Brennan's role as the chief architect of the Obama administration's hyper-controversial drone and assassination program has taken up much of the public discourse surrounding his nomination. But he has been singled out in many corners, and from both left and right, as a potential source of White House leaks. Brennan also admitted on Wednesday to have been questioned in two separate leak investigations.
Senior government officials also have a habit of talking off the record to reporters about the drone program, even as the government has also refused to acknowledged the existence of such a program.

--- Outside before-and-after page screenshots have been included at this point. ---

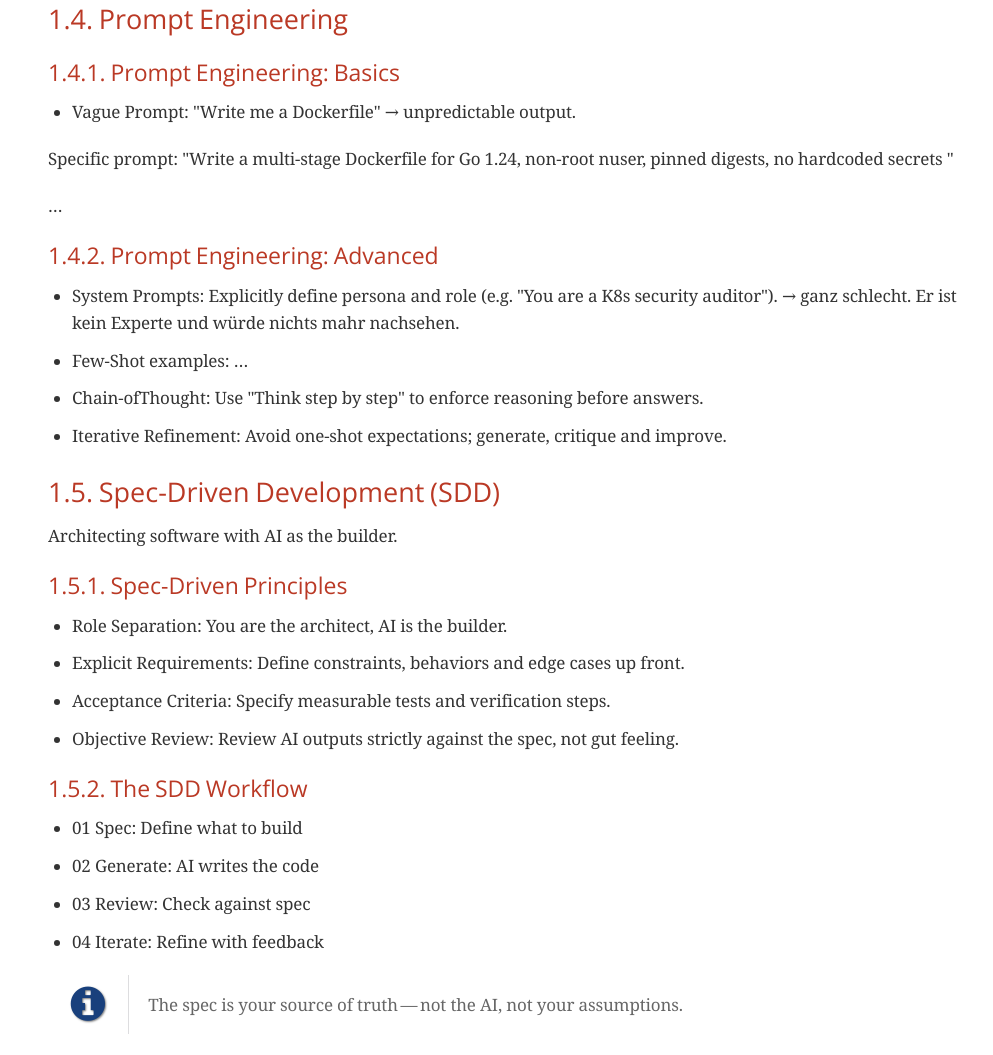
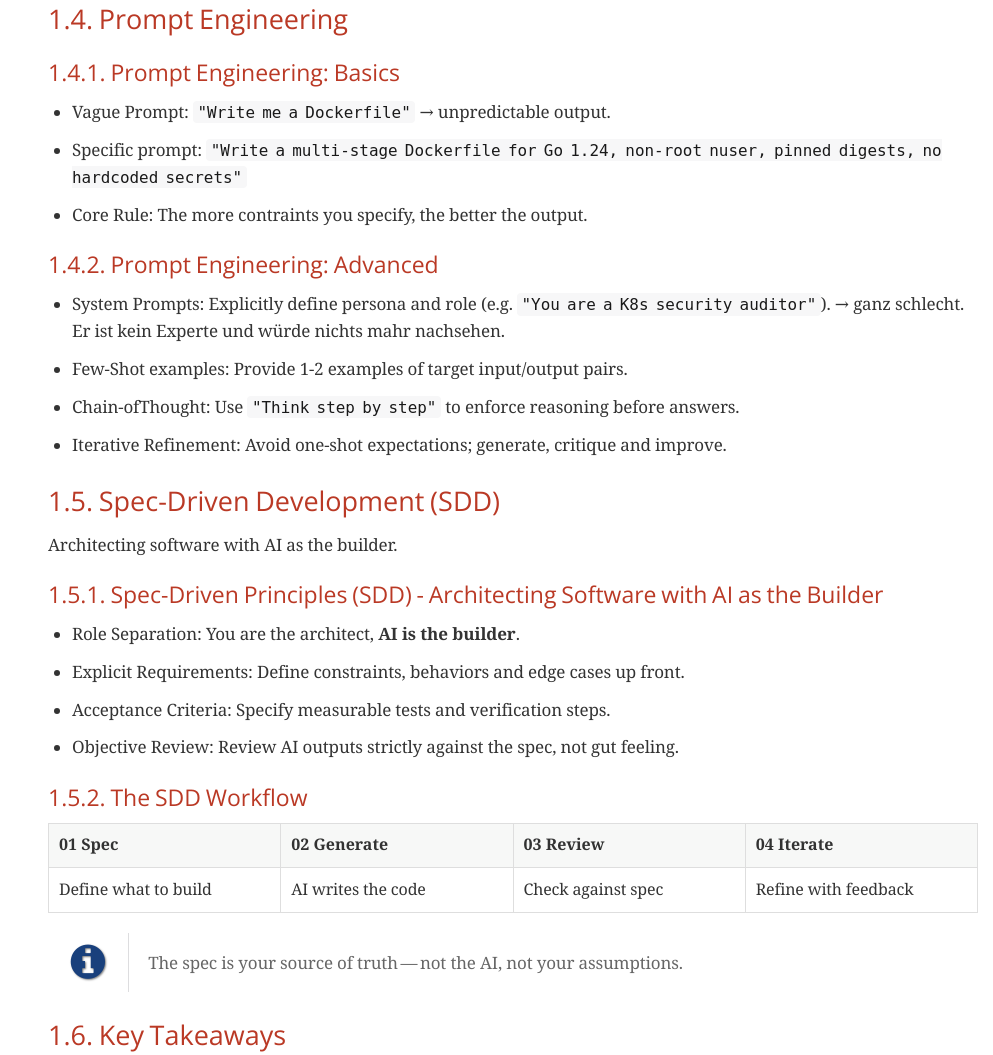
Before and after one commit to 2627-5ahitm/2627-5ahitm-itp-lecture-notes, a plain HTML site: page index.html in a window 1280 px wide. Shown: the part 1339-2394 px from the top of the page, without its empty margins (287-1280 px from the left). Drawn offline with nearby package versions, Linux system fonts and the light colour scheme; a web font is replaced by a local one.

Commit message:
Deploying to gh-pages from @ 2627-5ahitm/2627-5ahitm-itp-lecture-notes@69ed33323b06f775cf8adcd50e796eb7804b2f2a 🚀

```diff
--- a/index.html
+++ b/index.html
@@ -460,7 +460,7 @@ body.book #toc,body.book #preamble,body.book h1.sect0,body.book .sect1>h2{page-b
 <li><a href="#_2026_09_22">1. 2026-09-22</a>
 <ul class="sectlevel2">
 <li><a href="#_ai_best_practise">1.1. AI Best Practise</a></li>
-<li><a href="#_contxt_window_management">1.2. Contxt &amp; Window Management</a></li>
+<li><a href="#_context_window_management">1.2. Context &amp; Window Management</a></li>
 <li><a href="#_context_management_rules">1.3. Context Management Rules</a></li>
 <li><a href="#_prompt_engineering">1.4. Prompt Engineering</a></li>
 <li><a href="#_spec_driven_development_sdd">1.5. Spec-Driven Development (SDD)</a></li>
@@ -535,7 +535,7 @@ body.book #toc,body.book #preamble,body.book h1.sect0,body.book .sect1>h2{page-b
 </div>
 </div>
 <div class="sect2">
-<h3 id="_contxt_window_management"><a class="anchor" href="#_contxt_window_management"></a>1.2. Contxt &amp; Window Management</h3>
+<h3 id="_context_window_management"><a class="anchor" href="#_context_window_management"></a>1.2. Context &amp; Window Management</h3>
 <div class="ulist">
 <ul>
 <li>
@@ -586,15 +586,15 @@ body.book #toc,body.book #preamble,body.book h1.sect0,body.book .sect1>h2{page-b
 <div class="ulist">
 <ul>
 <li>
-<p>Vague Prompt: "Write me a Dockerfile" &#8594; unpredictable output.</p>
+<p>Vague Prompt: <code>"Write me a Dockerfile"</code> &#8594; unpredictable output.</p>
+</li>
+<li>
+<p>Specific prompt: <code>"Write a multi-stage Dockerfile for Go 1.24, non-root nuser, pinned digests, no hardcoded secrets"</code></p>
+</li>
+<li>
+<p>Core Rule: The more contraints you specify, the better the output.</p>
 </li>
 </ul>
-</div>
-<div class="paragraph">
-<p>Specific prompt: "Write a multi-stage Dockerfile for Go 1.24, non-root nuser, pinned digests, no hardcoded secrets "</p>
-</div>
-<div class="paragraph">
-<p>&#8230;&#8203;</p>
 </div>
 </div>
 <div class="sect3">
@@ -602,13 +602,13 @@ body.book #toc,body.book #preamble,body.book h1.sect0,body.book .sect1>h2{page-b
 <div class="ulist">
 <ul>
 <li>
-<p>System Prompts: Explicitly define persona and role (e.g. "You are a K8s security auditor"). &#8594; ganz schlecht. Er ist kein Experte und würde nichts mahr nachsehen.</p>
+<p>System Prompts: Explicitly define persona and role (e.g. <code>"You are a K8s security auditor"</code>). &#8594; ganz schlecht. Er ist kein Experte und würde nichts mahr nachsehen.</p>
 </li>
 <li>
-<p>Few-Shot examples: &#8230;&#8203;</p>
+<p>Few-Shot examples: Provide 1-2 examples of target input/output pairs.</p>
 </li>
 <li>
-<p>Chain-ofThought: Use "Think step by step" to enforce reasoning before answers.</p>
+<p>Chain-ofThought: Use <code>"Think step by step"</code> to enforce reasoning before answers.</p>
 </li>
 <li>
 <p>Iterative Refinement: Avoid one-shot expectations; generate, critique and improve.</p>
@@ -623,11 +623,11 @@ body.book #toc,body.book #preamble,body.book h1.sect0,body.book .sect1>h2{page-b
 <p>Architecting software with AI as the builder.</p>
 </div>
 <div class="sect3">
-<h4 id="_spec_driven_principles"><a class="anchor" href="#_spec_driven_principles"></a>1.5.1. Spec-Driven Principles</h4>
+<h4 id="_spec_driven_principles_sdd_architecting_software_with_ai_as_the_builder"><a class="anchor" href="#_spec_driven_principles_sdd_architecting_software_with_ai_as_the_builder"></a>1.5.1. Spec-Driven Principles (SDD) - Architecting Software with AI as the Builder</h4>
 <div class="ulist">
 <ul>
 <li>
-<p>Role Separation: You are the architect, AI is the builder.</p>
+<p>Role Separation: You are the architect, <strong>AI is the builder</strong>.</p>
 </li>
 <li>
 <p>Explicit Requirements: Define constraints, behaviors and edge cases up front.</p>
@@ -643,22 +643,30 @@ body.book #toc,body.book #preamble,body.book h1.sect0,body.book .sect1>h2{page-b
 </div>
 <div class="sect3">
 <h4 id="_the_sdd_workflow"><a class="anchor" href="#_the_sdd_workflow"></a>1.5.2. The SDD Workflow</h4>
-<div class="ulist">
-<ul>
-<li>
-<p>01 Spec: Define what to build</p>
-</li>
-<li>
-<p>02 Generate: AI writes the code</p>
-</li>
-<li>
-<p>03 Review: Check against spec</p>
-</li>
-<li>
-<p>04 Iterate: Refine with feedback</p>
-</li>
-</ul>
-</div>
+<table class="tableblock frame-all grid-all stretch">
+<colgroup>
+<col style="width: 25%;">
+<col style="width: 25%;">
+<col style="width: 25%;">
+<col style="width: 25%;">
+</colgroup>
+<thead>
+<tr>
+<th class="tableblock halign-left valign-top">01 Spec</th>
+<th class="tableblock halign-left valign-top">02 Generate</th>
+<th class="tableblock halign-left valign-top">03 Review</th>
+<th class="tableblock halign-left valign-top">04 Iterate</th>
+</tr>
+</thead>
+<tbody>
+<tr>
+<td class="tableblock halign-left valign-top"><p class="tableblock">Define what to build</p></td>
+<td class="tableblock halign-left valign-top"><p class="tableblock">AI writes the code</p></td>
+<td class="tableblock halign-left valign-top"><p class="tableblock">Check against spec</p></td>
+<td class="tableblock halign-left valign-top"><p class="tableblock">Refine with feedback</p></td>
+</tr>
+</tbody>
+</table>
 <div class="admonitionblock note">
 <table>
 <tr>
@@ -718,7 +726,7 @@ Superpowers mit Design Patterns
 <p>Kein Produktivcode ohne roten Test vorab</p>
 </li>
 <li>
-<p>Das minimalste wird gemacht, damit der Test rot wird</p>
+<p>Das Minimalste wird gemacht, damit der Test rot wird</p>
 </li>
 <li>
 <p>Rule: Beim Schreiben von Test wird kein Produktivcode geändert</p>
@@ -868,7 +876,7 @@ Alle skills and rules werden in einem git-submodule "agents-and-skills" gespeich
 <div id="footer">
 <div id="footer-text">
 Version 1.0.0<br>
-Last updated 2026-09-26 09:36:38 UTC
+Last updated 2026-09-26 09:51:55 UTC
 </div>
 </div>
 </body>
```
Also changed, not shown: demo.html (+1 -1 lines), minutes-of-meeting.html (+1 -1 lines), sysspec.html (+1 -1 lines).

The issue of leaks from the White House flared up in 2012, after successive articles in newspapers contained highly classified information about the drone program, as well as the government's cyberwar against Iran. The White House -- which has aggressively targeted reporters and whistleblowers -- hotly denied having leaked any information, and an investigation was launched from the Justice Department.
Clearly, that state of affairs was on the mind of Republican Richard Burr, who asked Brennan, "Do you think that there's any situation where it's legal to disclose to the media or to the public details of covert action programs?"
"I do not believe it is appropriate to improperly disclose any of those details related to covert action programs," Brennan replied. He also denied having ever been provided with information to leak to the media. He did acknowledge having talked to editors and reporters "to keep out of the public domain some of this country's most important secrets."
Burr also asked Brennan if he had disclosed details about the raid that killed Osama bin Laden.
"No, I did not, Senator," Brennan said.